In one more rough-and-tumble month for the nation's big housing market, sales skidded down at a double-digit pace in January for the two most forward looking indicators, housing starts and new home sales, while the giant market for less costly existing home sales edged up modestly for a second straight month.
And David Lereah, chief economist for the home-sellers' trade group, cautioned against reading too much into the January upturn. "Although we're expecting existing home sales to gradually rise this year, and buyers are responding to the price correction, some unusually warm weather helped boost sales in January," he said. "On the flip side, the winter storms that disrupted so much of the country in February could negatively impact the housing market." A large number of transactions was postponed in February, he said, "and home shopping was essentially shut down for about a week in many areas," pointing to a drop in February sales.

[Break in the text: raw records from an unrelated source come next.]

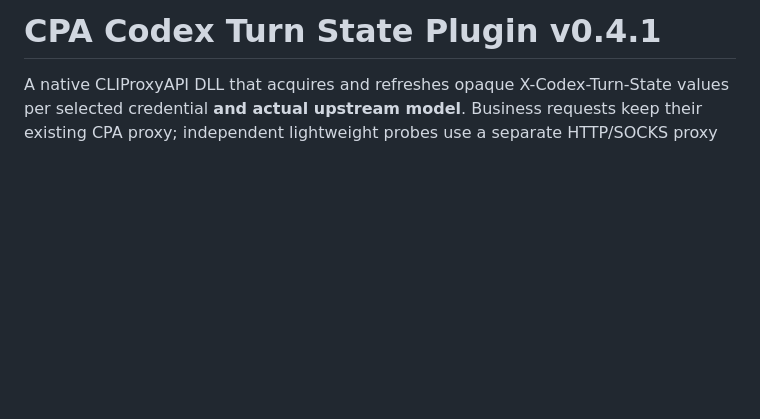
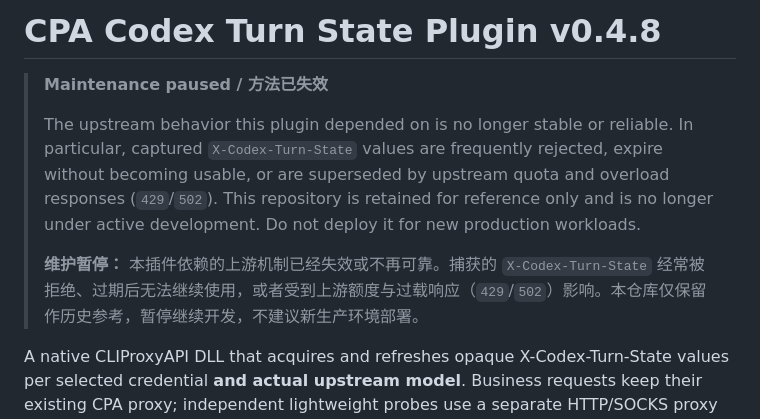
Before and after one commit to Tonkic/cpa-codex-turn-state-plugin, a Markdown page: README.md, the part around the change. GitHub-like rendering; blank space fills up the shorter version.

Commit message:
docs: pause maintenance and deprecate state method

```diff
--- a/README.md
+++ b/README.md
@@ -1,4 +1,10 @@
-# CPA Codex Turn State Plugin v0.4.1
+# CPA Codex Turn State Plugin v0.4.8
+
+> **Maintenance paused / 方法已失效**
+>
+> The upstream behavior this plugin depended on is no longer stable or reliable. In particular, captured `X-Codex-Turn-State` values are frequently rejected, expire without becoming usable, or are superseded by upstream quota and overload responses (`429`/`502`). This repository is retained for reference only and is no longer under active development. Do not deploy it for new production workloads.
+>
+> **维护暂停：** 本插件依赖的上游机制已经失效或不再可靠。捕获的 `X-Codex-Turn-State` 经常被拒绝、过期后无法继续使用，或者受到上游额度与过载响应（`429`/`502`）影响。本仓库仅保留作历史参考，暂停继续开发，不建议新生产环境部署。
 
 A native CLIProxyAPI DLL that acquires and refreshes opaque X-Codex-Turn-State values per selected credential **and actual upstream model**. Business requests keep their existing CPA proxy; independent lightweight probes use a separate HTTP/SOCKS proxy pool with optional chaining.
 
```
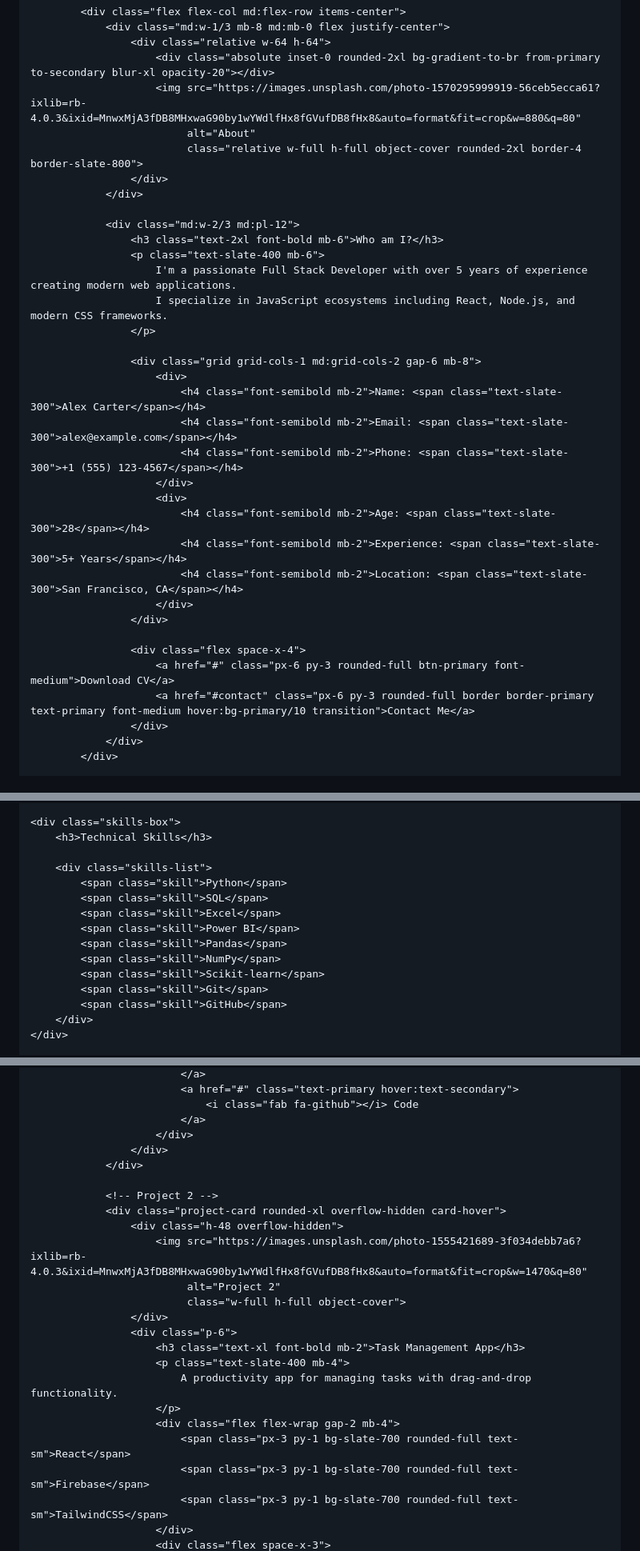
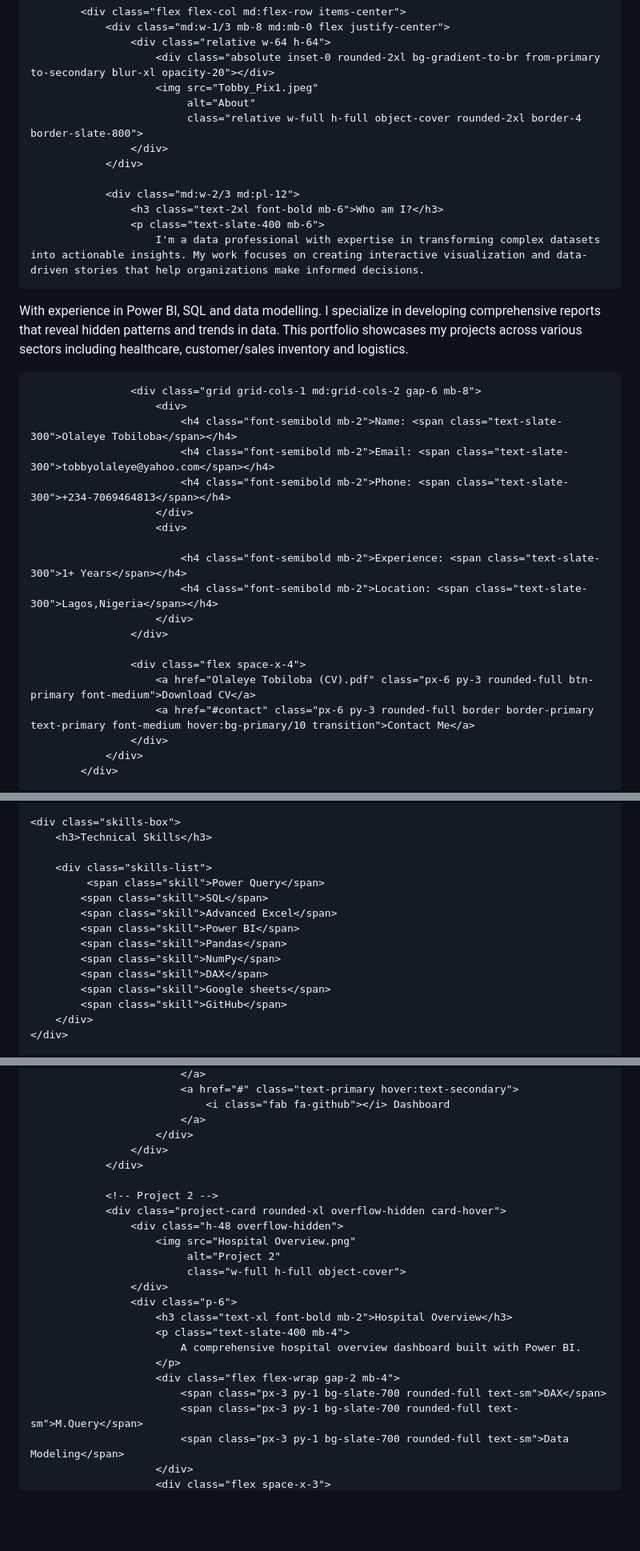
Before and after one commit to Tobby4813/Tobby4813.github.io, a Markdown page: README.md, 3 parts joined by grey strips. Shown at 80% size. GitHub-like rendering; blank space fills up the shorter version.

```diff
--- a/README.md
+++ b/README.md
@@ -271,7 +266,7 @@
                 <div class="md:w-1/3 mb-8 md:mb-0 flex justify-center">
                     <div class="relative w-64 h-64">
                         <div class="absolute inset-0 rounded-2xl bg-gradient-to-br from-primary to-secondary blur-xl opacity-20"></div>
-                        <img src="https://images.unsplash.com/photo-1570295999919-56ceb5ecca61?ixlib=rb-4.0.3&ixid=MnwxMjA3fDB8MHxwaG90by1wYWdlfHx8fGVufDB8fHx8&auto=format&fit=crop&w=880&q=80"
+                        <img src="Tobby_Pix1.jpeg"
                              alt="About"
                              class="relative w-full h-full object-cover rounded-2xl border-4 border-slate-800">
                     </div>
@@ -280,25 +275,25 @@
                 <div class="md:w-2/3 md:pl-12">
                     <h3 class="text-2xl font-bold mb-6">Who am I?</h3>
                     <p class="text-slate-400 mb-6">
-                        I'm a passionate Full Stack Developer with over 5 years of experience creating modern web applications.
-                        I specialize in JavaScript ecosystems including React, Node.js, and modern CSS frameworks.
+                        I'm a data professional with expertise in transforming complex datasets into actionable insights. My work focuses on creating interactive visualization and data-driven stories that help organizations make informed decisions.
+With experience in Power BI, SQL and data modelling. I specialize in developing comprehensive reports that reveal hidden patterns and trends in data. This portfolio showcases my projects across various sectors including healthcare, customer/sales inventory and logistics.
                     </p>
 
                     <div class="grid grid-cols-1 md:grid-cols-2 gap-6 mb-8">
                         <div>
-                            <h4 class="font-semibold mb-2">Name: <span class="text-slate-300">Alex Carter</span></h4>
-                            <h4 class="font-semibold mb-2">Email: <span class="text-slate-300">alex@example.com</span></h4>
-                            <h4 class="font-semibold mb-2">Phone: <span class="text-slate-300">+1 (555) 123-4567</span></h4>
+                            <h4 class="font-semibold mb-2">Name: <span class="text-slate-300">Olaleye Tobiloba</span></h4>
+                            <h4 class="font-semibold mb-2">Email: <span class="text-slate-300">tobbyolaleye@yahoo.com</span></h4>
+                            <h4 class="font-semibold mb-2">Phone: <span class="text-slate-300">+234-7069464813</span></h4>
                         </div>
                         <div>
-                            <h4 class="font-semibold mb-2">Age: <span class="text-slate-300">28</span></h4>
-                            <h4 class="font-semibold mb-2">Experience: <span class="text-slate-300">5+ Years</span></h4>
-                            <h4 class="font-semibold mb-2">Location: <span class="text-slate-300">San Francisco, CA</span></h4>
+
+                            <h4 class="font-semibold mb-2">Experience: <span class="text-slate-300">1+ Years</span></h4>
+                            <h4 class="font-semibold mb-2">Location: <span class="text-slate-300">Lagos,Nigeria</span></h4>
                         </div>
                     </div>
 
                     <div class="flex space-x-4">
-                        <a href="#" class="px-6 py-3 rounded-full btn-primary font-medium">Download CV</a>
+                        <a href="Olaleye Tobiloba (CV).pdf" class="px-6 py-3 rounded-full btn-primary font-medium">Download CV</a>
                         <a href="#contact" class="px-6 py-3 rounded-full border border-primary text-primary font-medium hover:bg-primary/10 transition">Contact Me</a>
                     </div>
                 </div>
@@ -365,14 +362,14 @@
         <h3>Technical Skills</h3>
 
         <div class="skills-list">
-            <span class="skill">Python</span>
+             <span class="skill">Power Query</span>
             <span class="skill">SQL</span>
-            <span class="skill">Excel</span>
+            <span class="skill">Advanced Excel</span>
             <span class="skill">Power BI</span>
             <span class="skill">Pandas</span>
             <span class="skill">NumPy</span>
-            <span class="skill">Scikit-learn</span>
-            <span class="skill">Git</span>
+            <span class="skill">DAX</span>
+            <span class="skill">Google sheets</span>
             <span class="skill">GitHub</span>
         </div>
     </div>
@@ -483,6 +490,6 @@
                             </a>
                             <a href="#" class="text-primary hover:text-secondary">
-                                <i class="fab fa-github"></i> Code
+                                <i class="fab fa-github"></i> Dashboard
                             </a>
                         </div>
                     </div>
@@ -491,18 +498,18 @@
                 <!-- Project 2 -->
                 <div class="project-card rounded-xl overflow-hidden card-hover">
                     <div class="h-48 overflow-hidden">
-                        <img src="https://images.unsplash.com/photo-1555421689-3f034debb7a6?ixlib=rb-4.0.3&ixid=MnwxMjA3fDB8MHxwaG90by1wYWdlfHx8fGVufDB8fHx8&auto=format&fit=crop&w=1470&q=80"
+                        <img src="Hospital Overview.png"
                              alt="Project 2"
                              class="w-full h-full object-cover">
                     </div>
                     <div class="p-6">
-                        <h3 class="text-xl font-bold mb-2">Task Management App</h3>
+                        <h3 class="text-xl font-bold mb-2">Hospital Overview</h3>
                         <p class="text-slate-400 mb-4">
-                            A productivity app for managing tasks with drag-and-drop functionality.
+                            A comprehensive hospital overview dashboard built with Power BI.
                         </p>
                         <div class="flex flex-wrap gap-2 mb-4">
-                            <span class="px-3 py-1 bg-slate-700 rounded-full text-sm">React</span>
-                            <span class="px-3 py-1 bg-slate-700 rounded-full text-sm">Firebase</span>
-                            <span class="px-3 py-1 bg-slate-700 rounded-full text-sm">TailwindCSS</span>
+                            <span class="px-3 py-1 bg-slate-700 rounded-full text-sm">DAX</span>
+                            <span class="px-3 py-1 bg-slate-700 rounded-full text-sm">M.Query</span>
+                            <span class="px-3 py-1 bg-slate-700 rounded-full text-sm">Data Modeling</span>
                         </div>
                         <div class="flex space-x-3">
```
Also changed, not shown: other parts of README.md (+69 -66 lines).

The outlook remains weak, with housing starts tumbling by 14.3% as the nation's increasingly fretful home builders put aside their tools as they work through a surplus of unsold homes. Starts improved by 8.9% in Northeastern states, but bled down everywhere else. Sales of pricey new homes, a highly volatile sector subject to wide monthly swings, plunged by 16.6%, the biggest one-month drop in years. Sales were off in every region of the nation, with the Northeast especially hard pressed, dropping by 18.7%. Underlining the perilous state of home builders, and the banks who finance them, sales of new homes have fallen by 20.1% over the past year, to a seasonally adjusted level of 937,000 units, down from 1.2 million units in January of 2006.
Housing By Region
Month-To-Month % Change, January, 2007
|EXISTING HOME SALES||HOUSING STARTS||NEW HOME SALES|
|Source: U.S. Department of Commerce and National Association of Realtors